Nov 06, 2008
Just a decade old and still growing, Kicking Horse has been called “mini-Alaska” for good reason.
Ride the Red chair to the top of Red Mountain, site of western Canada’s first chairlift, opened in 1947.
The ridgelines are ragged. The runs are long and unbroken.
We were skinning up to ski Blackcomb Peak’s DOA— a 1,000-vertical-foot chute that maxes out at 50 degrees—digging the spring corn far too much to make our business meeting on time. My partner plucked a phone from his pocket. “Bad news, Amber,” he fi bbed. “We ran into this Brit up on Spanky’s Ladder who was in way over his head. Looks like we’re going to be a bit late.” Amber, who works for WB, understood. She hears stories like this all the time. Who wants to talk shop when there’s 8,000 acres of world-class terrain, from high-alpine glaciers to giant hemlock forests, spread across two mountains plastered by a stable maritime snowpack? After plundering DOA, we fi nally made it to the GLC, Whistler’s best après patio, where Amber and beers were waiting for us.
Powder Day: When the dust from the dynamite settles, load the Harmony chair and lap 40-degree chutes lined with 20- to 40-foot cliff bands in Camel Back while you wait for the Peak chair to open. (It accesses Whistler’s hairiest terrain.)
Three Days Later: The locals mine every inch of Whistler, so be resourceful. From the Peak chair, head to Shale Slope Ridge and drop left for airy tree stashes in the VD Chutes. Stay high skier’s right for max freshness before exiting to lower Grand Finale.
Park and Pipe: The Habitat Terrain Park is more than 1,100 feet long, drops 600-plus vertical, and features two playgrounds in one: Chipmunk has smaller hits and rails, while Bobcat has 20-plus big-daddy boxes and rails.
Backcountry Access: Buy a one-way ticket (C$36) up the Peak chair and follow Burnt Stew to the Oboe gate. Dive into 1,700-foot, 35-degree lines or keep heading north to the 30-foot cliff bands off Cowboy Ridge. (Check avalanche.ca for info.)
Weather: Come in January, when cold air collides with moisture off the Pacific, creating record- breaking storms like the one last January that crushed Whistler’s 25-year record with 185 inches.

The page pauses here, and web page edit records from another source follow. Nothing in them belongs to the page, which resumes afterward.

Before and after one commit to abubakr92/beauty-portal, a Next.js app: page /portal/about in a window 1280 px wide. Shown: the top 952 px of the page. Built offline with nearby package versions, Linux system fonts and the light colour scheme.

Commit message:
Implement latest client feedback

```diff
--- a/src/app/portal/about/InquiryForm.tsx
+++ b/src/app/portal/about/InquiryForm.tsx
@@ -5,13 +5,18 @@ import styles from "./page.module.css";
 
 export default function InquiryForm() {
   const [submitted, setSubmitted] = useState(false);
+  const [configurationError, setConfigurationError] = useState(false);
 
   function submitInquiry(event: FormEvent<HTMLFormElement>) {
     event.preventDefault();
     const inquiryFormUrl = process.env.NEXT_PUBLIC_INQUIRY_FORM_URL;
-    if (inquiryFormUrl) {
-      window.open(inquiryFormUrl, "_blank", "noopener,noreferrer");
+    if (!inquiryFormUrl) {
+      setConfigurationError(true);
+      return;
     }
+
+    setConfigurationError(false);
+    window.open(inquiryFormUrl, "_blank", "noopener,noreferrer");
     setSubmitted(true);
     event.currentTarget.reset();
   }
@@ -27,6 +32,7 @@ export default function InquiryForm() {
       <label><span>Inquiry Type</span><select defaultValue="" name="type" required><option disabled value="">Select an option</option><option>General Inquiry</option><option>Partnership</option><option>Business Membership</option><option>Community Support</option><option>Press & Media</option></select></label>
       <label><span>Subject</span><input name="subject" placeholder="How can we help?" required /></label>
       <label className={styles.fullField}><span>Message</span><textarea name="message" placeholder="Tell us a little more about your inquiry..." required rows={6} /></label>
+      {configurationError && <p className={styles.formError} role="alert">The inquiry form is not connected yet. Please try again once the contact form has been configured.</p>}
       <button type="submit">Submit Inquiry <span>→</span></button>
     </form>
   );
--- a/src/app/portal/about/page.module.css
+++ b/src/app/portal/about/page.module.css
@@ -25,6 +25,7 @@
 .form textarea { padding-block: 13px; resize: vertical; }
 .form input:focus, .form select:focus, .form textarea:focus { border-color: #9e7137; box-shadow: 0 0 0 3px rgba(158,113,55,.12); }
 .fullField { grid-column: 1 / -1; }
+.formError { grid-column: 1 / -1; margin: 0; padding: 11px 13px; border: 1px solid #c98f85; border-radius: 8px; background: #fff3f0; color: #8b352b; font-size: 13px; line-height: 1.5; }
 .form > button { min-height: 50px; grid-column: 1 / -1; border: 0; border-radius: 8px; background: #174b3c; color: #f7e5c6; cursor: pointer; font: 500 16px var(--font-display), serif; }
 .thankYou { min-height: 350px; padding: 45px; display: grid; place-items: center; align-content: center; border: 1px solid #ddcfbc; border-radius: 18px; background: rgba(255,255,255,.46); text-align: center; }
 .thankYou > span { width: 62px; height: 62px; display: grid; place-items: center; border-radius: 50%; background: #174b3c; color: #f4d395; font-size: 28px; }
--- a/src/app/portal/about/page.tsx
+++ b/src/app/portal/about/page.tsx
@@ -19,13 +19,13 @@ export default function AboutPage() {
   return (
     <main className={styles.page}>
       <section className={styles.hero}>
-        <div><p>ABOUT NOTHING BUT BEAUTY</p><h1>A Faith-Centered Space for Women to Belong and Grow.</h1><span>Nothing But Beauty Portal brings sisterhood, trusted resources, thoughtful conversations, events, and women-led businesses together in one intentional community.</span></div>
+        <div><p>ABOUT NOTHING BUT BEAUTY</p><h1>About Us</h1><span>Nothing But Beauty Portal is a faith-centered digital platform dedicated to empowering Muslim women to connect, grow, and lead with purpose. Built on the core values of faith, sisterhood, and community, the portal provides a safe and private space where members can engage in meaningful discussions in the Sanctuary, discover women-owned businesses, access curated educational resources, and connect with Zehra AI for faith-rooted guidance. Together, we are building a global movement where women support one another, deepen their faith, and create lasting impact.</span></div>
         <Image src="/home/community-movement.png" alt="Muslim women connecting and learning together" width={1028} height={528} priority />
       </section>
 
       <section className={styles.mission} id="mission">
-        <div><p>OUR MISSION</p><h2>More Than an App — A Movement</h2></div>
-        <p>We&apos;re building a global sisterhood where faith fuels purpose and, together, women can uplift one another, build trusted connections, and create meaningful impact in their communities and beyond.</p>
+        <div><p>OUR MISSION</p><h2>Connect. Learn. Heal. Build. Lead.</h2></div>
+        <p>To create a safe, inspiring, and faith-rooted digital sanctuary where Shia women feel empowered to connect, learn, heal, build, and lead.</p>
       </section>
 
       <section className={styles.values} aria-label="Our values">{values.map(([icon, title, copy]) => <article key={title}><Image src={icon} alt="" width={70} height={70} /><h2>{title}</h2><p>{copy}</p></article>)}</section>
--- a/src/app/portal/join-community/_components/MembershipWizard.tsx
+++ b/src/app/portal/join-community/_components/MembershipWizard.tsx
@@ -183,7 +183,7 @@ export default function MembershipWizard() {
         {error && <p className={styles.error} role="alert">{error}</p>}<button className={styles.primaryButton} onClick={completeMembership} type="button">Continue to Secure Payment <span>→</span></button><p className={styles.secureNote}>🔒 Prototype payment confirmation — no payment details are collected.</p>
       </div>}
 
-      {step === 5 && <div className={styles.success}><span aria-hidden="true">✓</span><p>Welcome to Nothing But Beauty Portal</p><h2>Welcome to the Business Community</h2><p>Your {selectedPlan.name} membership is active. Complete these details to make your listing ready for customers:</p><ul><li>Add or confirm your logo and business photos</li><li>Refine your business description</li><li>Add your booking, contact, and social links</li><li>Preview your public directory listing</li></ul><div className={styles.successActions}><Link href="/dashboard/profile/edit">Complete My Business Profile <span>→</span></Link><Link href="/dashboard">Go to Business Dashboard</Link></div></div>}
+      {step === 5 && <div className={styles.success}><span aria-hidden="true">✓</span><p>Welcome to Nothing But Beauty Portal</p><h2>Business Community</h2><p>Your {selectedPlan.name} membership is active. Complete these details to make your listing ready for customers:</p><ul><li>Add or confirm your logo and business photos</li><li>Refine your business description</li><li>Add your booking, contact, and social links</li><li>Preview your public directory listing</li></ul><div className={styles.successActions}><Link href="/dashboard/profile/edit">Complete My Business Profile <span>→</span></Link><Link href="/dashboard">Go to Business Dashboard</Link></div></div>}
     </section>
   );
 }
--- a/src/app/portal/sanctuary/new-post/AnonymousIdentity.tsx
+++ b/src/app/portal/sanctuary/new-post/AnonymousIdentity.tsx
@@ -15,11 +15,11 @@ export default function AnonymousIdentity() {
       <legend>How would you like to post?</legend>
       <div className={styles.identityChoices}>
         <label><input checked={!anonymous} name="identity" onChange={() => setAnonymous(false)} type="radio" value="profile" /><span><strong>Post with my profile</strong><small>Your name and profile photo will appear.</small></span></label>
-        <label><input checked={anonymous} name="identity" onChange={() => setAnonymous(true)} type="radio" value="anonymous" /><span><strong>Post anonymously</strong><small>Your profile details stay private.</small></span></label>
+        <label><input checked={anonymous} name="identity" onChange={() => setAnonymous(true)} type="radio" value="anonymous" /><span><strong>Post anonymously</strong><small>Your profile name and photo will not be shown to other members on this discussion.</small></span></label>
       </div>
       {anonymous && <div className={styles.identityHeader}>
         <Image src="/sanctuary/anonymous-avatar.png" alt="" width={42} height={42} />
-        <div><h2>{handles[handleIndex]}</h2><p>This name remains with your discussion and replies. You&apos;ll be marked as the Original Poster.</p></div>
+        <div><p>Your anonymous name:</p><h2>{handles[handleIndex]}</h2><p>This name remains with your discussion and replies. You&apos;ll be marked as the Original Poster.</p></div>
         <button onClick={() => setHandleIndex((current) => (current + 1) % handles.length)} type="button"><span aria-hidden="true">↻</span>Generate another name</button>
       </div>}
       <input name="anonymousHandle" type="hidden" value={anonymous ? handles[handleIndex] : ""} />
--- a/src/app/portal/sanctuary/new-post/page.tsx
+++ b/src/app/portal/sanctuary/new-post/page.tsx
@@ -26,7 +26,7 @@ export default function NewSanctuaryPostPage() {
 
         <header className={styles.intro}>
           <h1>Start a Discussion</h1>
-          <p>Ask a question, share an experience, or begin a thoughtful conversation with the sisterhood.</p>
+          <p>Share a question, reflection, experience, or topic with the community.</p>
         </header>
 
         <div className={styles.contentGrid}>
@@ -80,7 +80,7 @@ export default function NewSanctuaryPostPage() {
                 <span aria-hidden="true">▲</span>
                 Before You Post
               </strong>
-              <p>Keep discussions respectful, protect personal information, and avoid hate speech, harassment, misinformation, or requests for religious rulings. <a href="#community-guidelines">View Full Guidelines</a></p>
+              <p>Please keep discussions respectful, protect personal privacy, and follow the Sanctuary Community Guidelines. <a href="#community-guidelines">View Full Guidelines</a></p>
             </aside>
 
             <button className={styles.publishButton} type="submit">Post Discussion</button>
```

Après: Hang with the beautiful people at Dusty’s for beer-hosing and martinis with fancy fruit, or hit the Garibaldi Lift Company, above the Whistler Gondola. Kokanees cost C$6 a pint.
Fuel: Grab coffee at Moguls and head up the first gondola. At noon, stop by the Expressway, in the Roundhouse Lodge, for a fat Italian platter (C$10) and a sleeve of Canadian brews.
Up All Night: One half designer-drink bar, one half disco-rock cellar, the Savage Beagle (604-938-3337) is Whistler’s original club. Stop by for cosmos and dance-floor gyrations.
Digs: For deep beds and a heated pool try the Crystal Lodge, just stumbling distance from the Crystal Lounge, a favorite watering hole for grizzled locals (C$214–C$398; crystal-lodge.com).